The ACRL-OR Board stands with all Asian Americans and Pacific Islanders against acts of white supremacy targeting Asians and Pacific Islander Americans. We are utterly heartbroken by the murder of eight people in the Atlanta area, six of whom were Asian and immigrant women. We stand in grief and solidarity with those who have experienced “gendered racial violence and racialized sexual violence.” We stand in community with APANO, APALA, Asian Pacific American Labor Alliance, Chinese American Library Association, and the many other affinity groups of AAPI workers in libraries and beyond.
From 2020-21, there have been more than 3,800 incidents reported to the Stop AAPI Hate reporting center. As hate crimes targeting Asian American communities are on the rise, we also recognize that this is not an isolated moment in time. From the Chinese Exclusion Act and the incarceration of Japanese Americans during World War II, to outrageous stereotypes in the media ridiculing and dehumanizing Asian Americans, the United States has a long history of anti-Asian violence. The University of Illinois at Urbana-Champaign Asian American Studies and Gender and Women’s studies departments articulated this history:
“The recent rise in anti-Asian violence against all ages and genders in the context of the COVID-19 pandemic has a deep-seated history in U.S. culture, white supremacy, and harmful stereotypes of Asian migrants as carriers of disease and contagion. The former president fueled this hatred by repeatedly calling the coronavirus the “China virus,” and “kung flu,” and his words are echoed by millions of Americans even as reported anti-Asian violence rose 150% in 2020. But this latest incident of violence demands that we account for the specific vulnerabilities of Asian migrants who are targeted while working at massage parlors and spas, Asian migrants who are often poor and sometimes undocumented, Asian migrants who are subject to sexualized violence whether or not they traded sex because of an enduring animus toward sex workers, Asian women, and immigrants. After all, it is the fantasized figure of the migrant Asian sex worker who is the foundation of U.S. anti-immigration law.
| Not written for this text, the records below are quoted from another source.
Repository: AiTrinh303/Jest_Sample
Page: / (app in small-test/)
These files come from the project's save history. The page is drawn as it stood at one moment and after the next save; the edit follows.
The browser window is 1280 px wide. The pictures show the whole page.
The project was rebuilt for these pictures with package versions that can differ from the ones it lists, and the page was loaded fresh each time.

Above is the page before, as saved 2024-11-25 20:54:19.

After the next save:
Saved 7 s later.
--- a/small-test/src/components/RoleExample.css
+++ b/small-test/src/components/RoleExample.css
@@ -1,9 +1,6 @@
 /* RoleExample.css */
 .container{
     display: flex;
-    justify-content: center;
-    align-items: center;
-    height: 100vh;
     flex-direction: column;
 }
The first immigration restriction legislation, the Page Act of 1875, prohibited the migration of all Chinese women, described as “lewd” and “immoral,” on the assumption that all Chinese women engaged in sex work. A century of U.S. military operations in Asia and the Pacific oversaw the expansion of sex trades around bases, and reinforced the non-accountability for U.S. soldiers’ racialized sexual violence toward all Asian women, from Okinawa to Saigon to Manila. Asian and Asian immigrant women have been particularly vulnerable to multiple forms of violence within these longer histories of U.S. militarism and law.”
There is no room for hate in libraries. Racism, misogyny, xenophobia, sinophobia, systematic, intentional and intersectional violence, and other forms of white supremacy will not be tolerated in our communities or in our libraries. We encourage and support all academic libraries and academic library workers in their efforts to eliminate white supremacy in their communities.
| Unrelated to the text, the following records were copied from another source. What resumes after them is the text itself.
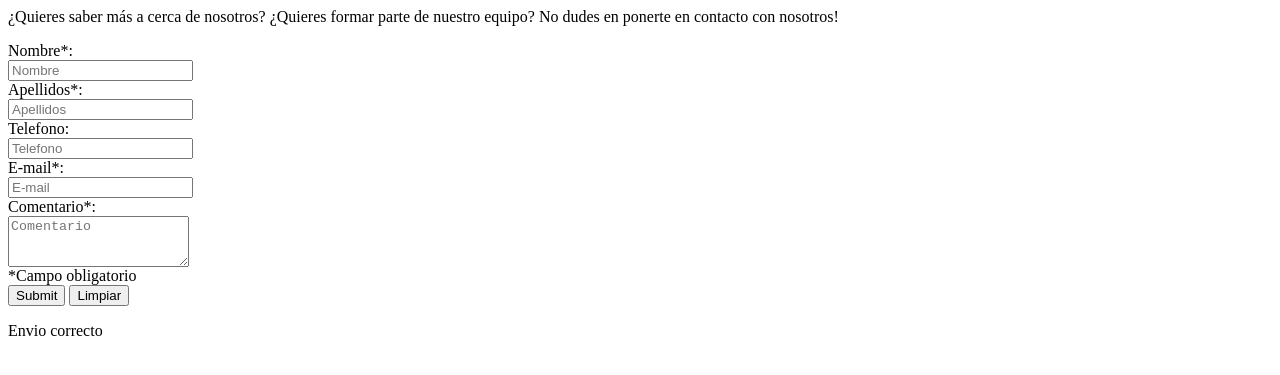
Repository: DiegoGodoy/atletiblue
Page: app/views/contacto.html
The author's editor kept a record of every edit. The page is drawn from the files as they stood at one moment, then again after the next edit.
The browser window is 1280 px wide. The pictures show the whole page.

Above is the page before.

After the next edit:
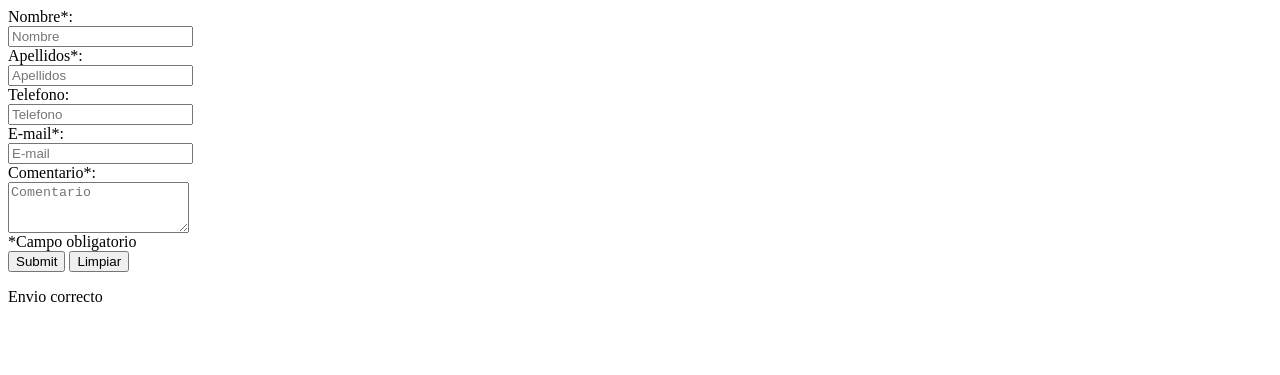
The edit:
--- a/app/views/contacto.html
+++ b/app/views/contacto.html
@@ -5,7 +5,7 @@
                 <div class="panel">
                     <div class="panel-body">
                         <div>
-                        <p>¿Quieres saber más a cerca de nosotros? ¿Quieres formar parte de nuestro equipo? No dudes en ponerte en contacto con nosotros!</p>
+                        <h2 ¿Quieres saber más a cerca de nosotros? ¿Quieres formar parte de nuestro equipo? No dudes en ponerte en contacto con nosotros!>
                         </div>
 
                         <div>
How can academic libraries and library workers in Oregon respond?
- Educate yourself on the history of anti-Asian bias and atrocities in Oregon, including but not limited to the Hells Canyon Massacre and Oregon’s Japanese incarceration camps during WWII.
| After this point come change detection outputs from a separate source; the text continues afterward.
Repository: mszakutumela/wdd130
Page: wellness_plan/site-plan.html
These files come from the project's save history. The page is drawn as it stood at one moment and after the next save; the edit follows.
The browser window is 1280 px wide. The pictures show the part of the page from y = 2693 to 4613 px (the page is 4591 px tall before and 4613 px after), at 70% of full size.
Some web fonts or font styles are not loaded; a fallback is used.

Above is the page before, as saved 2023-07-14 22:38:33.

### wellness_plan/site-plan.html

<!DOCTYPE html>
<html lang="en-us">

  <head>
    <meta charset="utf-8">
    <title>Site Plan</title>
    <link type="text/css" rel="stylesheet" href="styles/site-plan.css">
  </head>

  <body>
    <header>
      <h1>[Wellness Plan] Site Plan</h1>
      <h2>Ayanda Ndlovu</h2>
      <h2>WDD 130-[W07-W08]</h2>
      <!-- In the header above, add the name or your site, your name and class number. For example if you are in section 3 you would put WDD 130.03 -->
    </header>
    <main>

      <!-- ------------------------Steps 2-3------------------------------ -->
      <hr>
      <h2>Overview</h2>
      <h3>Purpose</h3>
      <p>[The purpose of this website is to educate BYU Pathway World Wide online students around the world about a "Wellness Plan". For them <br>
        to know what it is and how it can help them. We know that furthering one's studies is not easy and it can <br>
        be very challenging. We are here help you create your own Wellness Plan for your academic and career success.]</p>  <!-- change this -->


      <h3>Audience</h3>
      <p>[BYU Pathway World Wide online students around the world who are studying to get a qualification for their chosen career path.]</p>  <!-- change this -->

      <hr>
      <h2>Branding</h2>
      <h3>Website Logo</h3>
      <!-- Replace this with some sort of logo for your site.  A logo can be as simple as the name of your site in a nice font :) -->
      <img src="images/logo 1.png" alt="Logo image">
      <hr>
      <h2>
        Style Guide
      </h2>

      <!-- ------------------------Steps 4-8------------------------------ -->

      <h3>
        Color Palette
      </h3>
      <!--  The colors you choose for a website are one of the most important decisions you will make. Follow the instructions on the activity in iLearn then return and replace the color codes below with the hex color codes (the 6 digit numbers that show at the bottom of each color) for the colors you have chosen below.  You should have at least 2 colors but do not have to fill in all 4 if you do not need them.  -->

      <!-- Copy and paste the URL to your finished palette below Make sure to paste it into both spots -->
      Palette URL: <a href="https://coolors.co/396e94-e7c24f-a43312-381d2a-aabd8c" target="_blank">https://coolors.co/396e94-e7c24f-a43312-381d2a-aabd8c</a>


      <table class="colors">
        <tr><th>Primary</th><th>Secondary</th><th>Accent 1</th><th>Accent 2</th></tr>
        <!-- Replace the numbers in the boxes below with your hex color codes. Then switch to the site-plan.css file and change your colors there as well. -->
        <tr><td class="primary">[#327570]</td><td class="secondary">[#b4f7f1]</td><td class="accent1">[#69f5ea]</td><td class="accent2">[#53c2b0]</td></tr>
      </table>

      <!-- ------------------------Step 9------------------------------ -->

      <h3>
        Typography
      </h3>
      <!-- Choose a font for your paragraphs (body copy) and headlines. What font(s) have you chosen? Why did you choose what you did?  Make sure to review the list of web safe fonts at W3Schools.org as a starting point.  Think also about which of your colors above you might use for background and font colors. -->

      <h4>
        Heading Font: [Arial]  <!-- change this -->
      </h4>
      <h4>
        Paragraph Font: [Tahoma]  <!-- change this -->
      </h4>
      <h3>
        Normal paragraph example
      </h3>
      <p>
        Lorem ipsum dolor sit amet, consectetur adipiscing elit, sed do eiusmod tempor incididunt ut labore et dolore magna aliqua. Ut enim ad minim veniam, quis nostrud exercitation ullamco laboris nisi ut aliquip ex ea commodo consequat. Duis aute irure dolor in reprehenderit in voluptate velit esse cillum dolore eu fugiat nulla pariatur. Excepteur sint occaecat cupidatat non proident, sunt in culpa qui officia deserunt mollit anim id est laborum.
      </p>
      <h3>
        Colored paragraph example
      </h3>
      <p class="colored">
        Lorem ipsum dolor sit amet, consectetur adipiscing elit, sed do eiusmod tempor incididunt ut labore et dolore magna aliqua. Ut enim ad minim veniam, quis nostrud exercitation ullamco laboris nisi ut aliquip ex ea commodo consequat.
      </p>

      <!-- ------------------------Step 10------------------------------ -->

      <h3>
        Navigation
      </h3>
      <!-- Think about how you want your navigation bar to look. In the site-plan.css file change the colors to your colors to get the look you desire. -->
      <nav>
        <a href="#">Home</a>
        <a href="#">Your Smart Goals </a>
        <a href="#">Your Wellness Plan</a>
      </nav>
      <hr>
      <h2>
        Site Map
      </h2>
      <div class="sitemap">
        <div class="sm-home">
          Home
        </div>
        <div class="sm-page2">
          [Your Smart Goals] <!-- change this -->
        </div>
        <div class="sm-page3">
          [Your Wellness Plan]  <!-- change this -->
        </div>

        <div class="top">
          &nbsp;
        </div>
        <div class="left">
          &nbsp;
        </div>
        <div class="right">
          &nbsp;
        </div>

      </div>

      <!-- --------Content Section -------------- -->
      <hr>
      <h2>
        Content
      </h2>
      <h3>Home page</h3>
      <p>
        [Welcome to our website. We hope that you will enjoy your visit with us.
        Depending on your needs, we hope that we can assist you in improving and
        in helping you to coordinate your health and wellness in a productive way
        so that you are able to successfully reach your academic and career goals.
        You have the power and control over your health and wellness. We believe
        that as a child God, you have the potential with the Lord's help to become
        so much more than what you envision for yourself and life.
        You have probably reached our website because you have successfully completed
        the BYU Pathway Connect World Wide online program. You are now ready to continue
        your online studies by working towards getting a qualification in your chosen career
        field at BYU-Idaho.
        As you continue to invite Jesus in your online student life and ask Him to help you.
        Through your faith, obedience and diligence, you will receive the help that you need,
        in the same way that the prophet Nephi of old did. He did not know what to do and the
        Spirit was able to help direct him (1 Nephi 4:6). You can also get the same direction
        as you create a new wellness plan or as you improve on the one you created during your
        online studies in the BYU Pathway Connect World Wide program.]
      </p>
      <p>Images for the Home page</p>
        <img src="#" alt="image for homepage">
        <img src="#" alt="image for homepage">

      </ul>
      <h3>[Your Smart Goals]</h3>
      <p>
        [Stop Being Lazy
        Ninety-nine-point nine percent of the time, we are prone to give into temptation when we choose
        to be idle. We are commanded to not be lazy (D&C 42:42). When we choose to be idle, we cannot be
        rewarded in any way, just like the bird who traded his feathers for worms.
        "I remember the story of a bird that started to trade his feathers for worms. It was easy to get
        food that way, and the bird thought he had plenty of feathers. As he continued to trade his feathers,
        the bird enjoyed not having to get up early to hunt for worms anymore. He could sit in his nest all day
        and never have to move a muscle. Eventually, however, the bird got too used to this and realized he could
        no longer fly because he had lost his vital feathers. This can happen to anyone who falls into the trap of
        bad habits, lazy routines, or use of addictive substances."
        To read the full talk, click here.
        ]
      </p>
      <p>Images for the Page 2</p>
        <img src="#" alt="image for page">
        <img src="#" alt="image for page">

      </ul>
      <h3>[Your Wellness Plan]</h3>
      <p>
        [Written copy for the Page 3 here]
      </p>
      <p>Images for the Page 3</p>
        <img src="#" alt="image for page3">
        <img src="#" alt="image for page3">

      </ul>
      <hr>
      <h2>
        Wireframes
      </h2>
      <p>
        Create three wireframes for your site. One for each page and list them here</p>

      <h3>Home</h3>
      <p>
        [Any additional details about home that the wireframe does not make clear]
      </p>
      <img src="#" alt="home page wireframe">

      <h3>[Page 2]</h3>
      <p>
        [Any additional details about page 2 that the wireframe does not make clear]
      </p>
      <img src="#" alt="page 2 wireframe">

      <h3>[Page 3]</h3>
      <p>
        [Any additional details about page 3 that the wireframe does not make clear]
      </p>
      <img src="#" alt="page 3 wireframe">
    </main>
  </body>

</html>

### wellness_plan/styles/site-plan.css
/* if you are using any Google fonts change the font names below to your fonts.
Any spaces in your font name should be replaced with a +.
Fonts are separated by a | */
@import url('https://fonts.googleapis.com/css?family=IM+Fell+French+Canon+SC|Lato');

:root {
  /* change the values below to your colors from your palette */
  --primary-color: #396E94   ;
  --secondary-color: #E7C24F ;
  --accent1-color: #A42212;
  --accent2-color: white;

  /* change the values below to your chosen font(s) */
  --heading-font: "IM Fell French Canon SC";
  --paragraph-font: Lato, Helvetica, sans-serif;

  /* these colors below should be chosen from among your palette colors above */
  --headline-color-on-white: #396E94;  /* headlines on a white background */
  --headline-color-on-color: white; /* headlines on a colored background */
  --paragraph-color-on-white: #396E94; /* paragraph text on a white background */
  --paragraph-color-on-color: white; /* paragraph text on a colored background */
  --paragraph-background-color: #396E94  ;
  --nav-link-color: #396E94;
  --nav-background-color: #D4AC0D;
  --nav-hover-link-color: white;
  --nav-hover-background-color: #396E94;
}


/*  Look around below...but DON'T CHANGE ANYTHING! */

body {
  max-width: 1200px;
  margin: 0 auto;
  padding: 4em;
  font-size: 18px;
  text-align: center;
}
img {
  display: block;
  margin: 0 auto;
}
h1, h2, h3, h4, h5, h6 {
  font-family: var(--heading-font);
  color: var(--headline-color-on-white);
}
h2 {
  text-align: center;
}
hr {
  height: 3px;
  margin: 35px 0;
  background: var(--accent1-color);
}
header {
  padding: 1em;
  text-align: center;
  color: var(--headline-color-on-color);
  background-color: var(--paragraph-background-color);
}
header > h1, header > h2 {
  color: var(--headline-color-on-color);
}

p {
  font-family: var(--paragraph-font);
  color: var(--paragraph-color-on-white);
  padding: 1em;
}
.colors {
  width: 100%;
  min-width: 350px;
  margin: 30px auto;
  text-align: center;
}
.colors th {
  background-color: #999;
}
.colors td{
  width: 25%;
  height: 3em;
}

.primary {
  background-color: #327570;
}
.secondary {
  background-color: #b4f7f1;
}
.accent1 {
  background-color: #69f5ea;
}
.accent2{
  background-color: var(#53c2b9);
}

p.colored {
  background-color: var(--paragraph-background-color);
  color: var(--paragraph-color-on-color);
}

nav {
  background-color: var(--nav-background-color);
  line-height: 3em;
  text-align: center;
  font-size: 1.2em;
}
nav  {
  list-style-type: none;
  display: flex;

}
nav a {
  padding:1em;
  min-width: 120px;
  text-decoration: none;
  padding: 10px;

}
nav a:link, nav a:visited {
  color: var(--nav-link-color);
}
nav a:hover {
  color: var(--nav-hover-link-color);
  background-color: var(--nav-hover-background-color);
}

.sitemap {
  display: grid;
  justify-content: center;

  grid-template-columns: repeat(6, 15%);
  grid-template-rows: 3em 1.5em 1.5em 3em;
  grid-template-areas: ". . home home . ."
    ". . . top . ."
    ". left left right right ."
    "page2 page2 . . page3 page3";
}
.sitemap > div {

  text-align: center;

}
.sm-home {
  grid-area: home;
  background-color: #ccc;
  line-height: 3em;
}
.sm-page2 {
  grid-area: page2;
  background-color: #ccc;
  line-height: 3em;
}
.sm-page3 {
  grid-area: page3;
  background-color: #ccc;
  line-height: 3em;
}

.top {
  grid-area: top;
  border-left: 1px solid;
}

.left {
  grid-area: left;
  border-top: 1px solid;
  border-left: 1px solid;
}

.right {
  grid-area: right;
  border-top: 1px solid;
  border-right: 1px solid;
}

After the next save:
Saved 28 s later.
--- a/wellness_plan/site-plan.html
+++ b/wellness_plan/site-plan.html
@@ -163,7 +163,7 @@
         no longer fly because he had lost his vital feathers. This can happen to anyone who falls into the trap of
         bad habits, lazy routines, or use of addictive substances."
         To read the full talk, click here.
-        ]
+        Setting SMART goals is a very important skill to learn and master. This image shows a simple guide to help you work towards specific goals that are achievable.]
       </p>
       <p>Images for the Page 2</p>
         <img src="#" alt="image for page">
Other resources include:
- Check in with your community of coworkers and patrons. In the middle of a pandemic, state-sanctioned murder of BIPOC, the grief of COVID-related losses, environmental disaster upon environmental disaster, the stresses of systemic racism we already endure, and now these murders, our community members need each others’ care, solidarity, and support more than ever.
- Interrupt macro and micro aggressions. Commit to speaking up anytime you witness anti-Asian sentiments or other types of racism—in your family, among your friends, with your colleagues and patrons, and out in public.
- Support the organizing work of AAPI-led groups and community-based solutions. Engage with racial equity work and build community solidarity by donating and volunteering at:
- Red Canary Song, a grassroots collective of Asian and Migrant Sex workers, organizing transnationally.
- Asian Americans Advancing Justice- Atlanta, first and only nonprofit legal advocacy organization dedicated to protecting the civil rights of Asian Americans, Native Hawaiians, and Pacific Islanders (AANHPI) in Georgia and the Southeast.
- Asian Pacific American Network of Oregon, a statewide, grassroots organization, uniting Asians and Pacific Islanders to achieve social justice, using collective strengths to advance equity through empowering, organizing and advocating with API communities.
- The National Asian Pacific American Women’s Forum (NAPAWF) mission is to build collective power with AAPI women and girls to gain full agency over our lives, our families, and our communities. Using a reproductive justice framework, NAPAWF elevates AAPI women and girls to impact policy and drive systemic change in the United States.
- 18 Million Rising (18MR) brings Asian American communities together to reimagine Asian American identity with nuance, specificity, and power.
- Distribute materials against hate in your library and to your patrons.